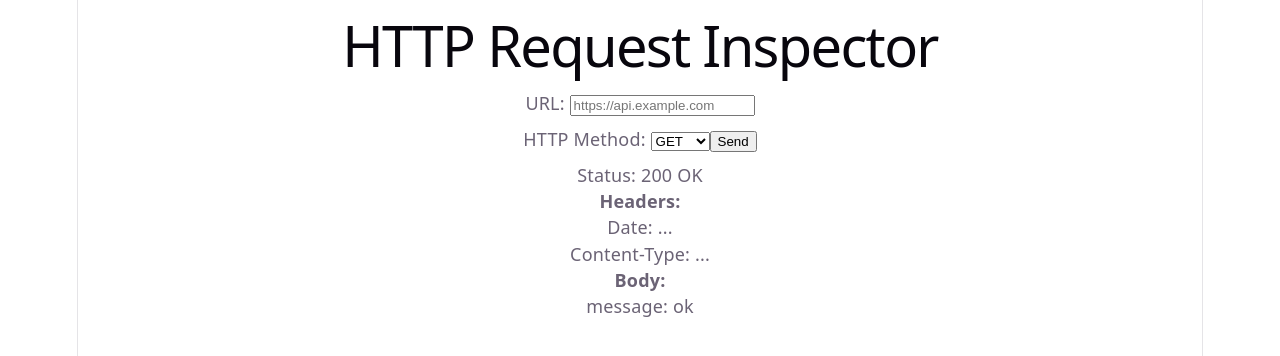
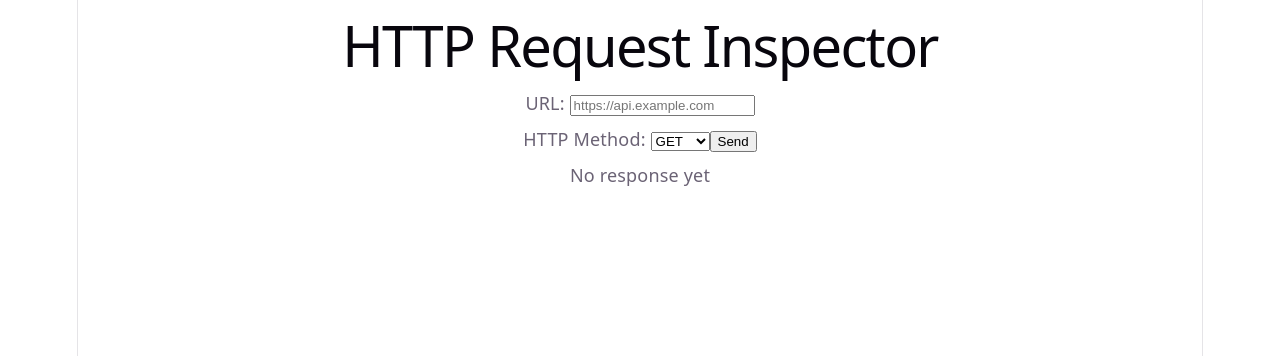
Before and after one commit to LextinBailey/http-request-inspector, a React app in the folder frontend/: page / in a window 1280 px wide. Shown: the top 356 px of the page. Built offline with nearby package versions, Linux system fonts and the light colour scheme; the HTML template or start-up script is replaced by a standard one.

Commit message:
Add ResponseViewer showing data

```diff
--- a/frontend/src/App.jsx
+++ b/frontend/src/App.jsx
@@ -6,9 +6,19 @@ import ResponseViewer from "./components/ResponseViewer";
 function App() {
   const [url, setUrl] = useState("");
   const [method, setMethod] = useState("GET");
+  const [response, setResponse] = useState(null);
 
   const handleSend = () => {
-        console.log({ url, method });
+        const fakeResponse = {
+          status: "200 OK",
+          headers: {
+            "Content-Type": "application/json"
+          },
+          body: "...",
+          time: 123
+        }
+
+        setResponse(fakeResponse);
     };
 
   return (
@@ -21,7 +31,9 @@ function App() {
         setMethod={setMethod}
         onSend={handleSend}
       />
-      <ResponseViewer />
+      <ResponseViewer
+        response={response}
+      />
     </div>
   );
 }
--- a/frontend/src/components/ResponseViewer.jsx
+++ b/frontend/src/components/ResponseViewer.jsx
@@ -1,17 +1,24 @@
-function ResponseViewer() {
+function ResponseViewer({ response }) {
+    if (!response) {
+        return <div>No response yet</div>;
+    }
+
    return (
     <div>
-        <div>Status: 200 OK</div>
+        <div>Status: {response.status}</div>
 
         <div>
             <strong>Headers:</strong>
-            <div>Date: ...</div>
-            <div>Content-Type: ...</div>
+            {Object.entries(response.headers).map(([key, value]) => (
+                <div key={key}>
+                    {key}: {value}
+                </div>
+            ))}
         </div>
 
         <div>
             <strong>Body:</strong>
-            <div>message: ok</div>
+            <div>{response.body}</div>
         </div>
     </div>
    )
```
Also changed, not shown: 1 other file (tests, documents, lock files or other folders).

▬▬▬▬▬▬

▶ _Exercise description_: Restate all the material verbatim; omit every picture.

▶ _Answer for the task_:
Before and after one commit to LextinBailey/http-request-inspector, a React app in the folder frontend/: page / in a window 1280 px wide. Shown: the top 356 px of the page. Built offline with nearby package versions, Linux system fonts and the light colour scheme; the HTML template or start-up script is replaced by a standard one.

Commit message:
Add ResponseViewer showing data

```diff
--- a/frontend/src/App.jsx
+++ b/frontend/src/App.jsx
@@ -6,9 +6,19 @@ import ResponseViewer from "./components/ResponseViewer";
 function App() {
   const [url, setUrl] = useState("");
   const [method, setMethod] = useState("GET");
+  const [response, setResponse] = useState(null);
 
   const handleSend = () => {
-        console.log({ url, method });
+        const fakeResponse = {
+          status: "200 OK",
+          headers: {
+            "Content-Type": "application/json"
+          },
+          body: "...",
+          time: 123
+        }
+
+        setResponse(fakeResponse);
     };
 
   return (
@@ -21,7 +31,9 @@ function App() {
         setMethod={setMethod}
         onSend={handleSend}
       />
-      <ResponseViewer />
+      <ResponseViewer
+        response={response}
+      />
     </div>
   );
 }
--- a/frontend/src/components/ResponseViewer.jsx
+++ b/frontend/src/components/ResponseViewer.jsx
@@ -1,17 +1,24 @@
-function ResponseViewer() {
+function ResponseViewer({ response }) {
+    if (!response) {
+        return <div>No response yet</div>;
+    }
+
    return (
     <div>
-        <div>Status: 200 OK</div>
+        <div>Status: {response.status}</div>
 
         <div>
             <strong>Headers:</strong>
-            <div>Date: ...</div>
-            <div>Content-Type: ...</div>
+            {Object.entries(response.headers).map(([key, value]) => (
+                <div key={key}>
+                    {key}: {value}
+                </div>
+            ))}
         </div>
 
         <div>
             <strong>Body:</strong>
-            <div>message: ok</div>
+            <div>{response.body}</div>
         </div>
     </div>
    )
```
Also changed, not shown: 1 other file (tests, documents, lock files or other folders).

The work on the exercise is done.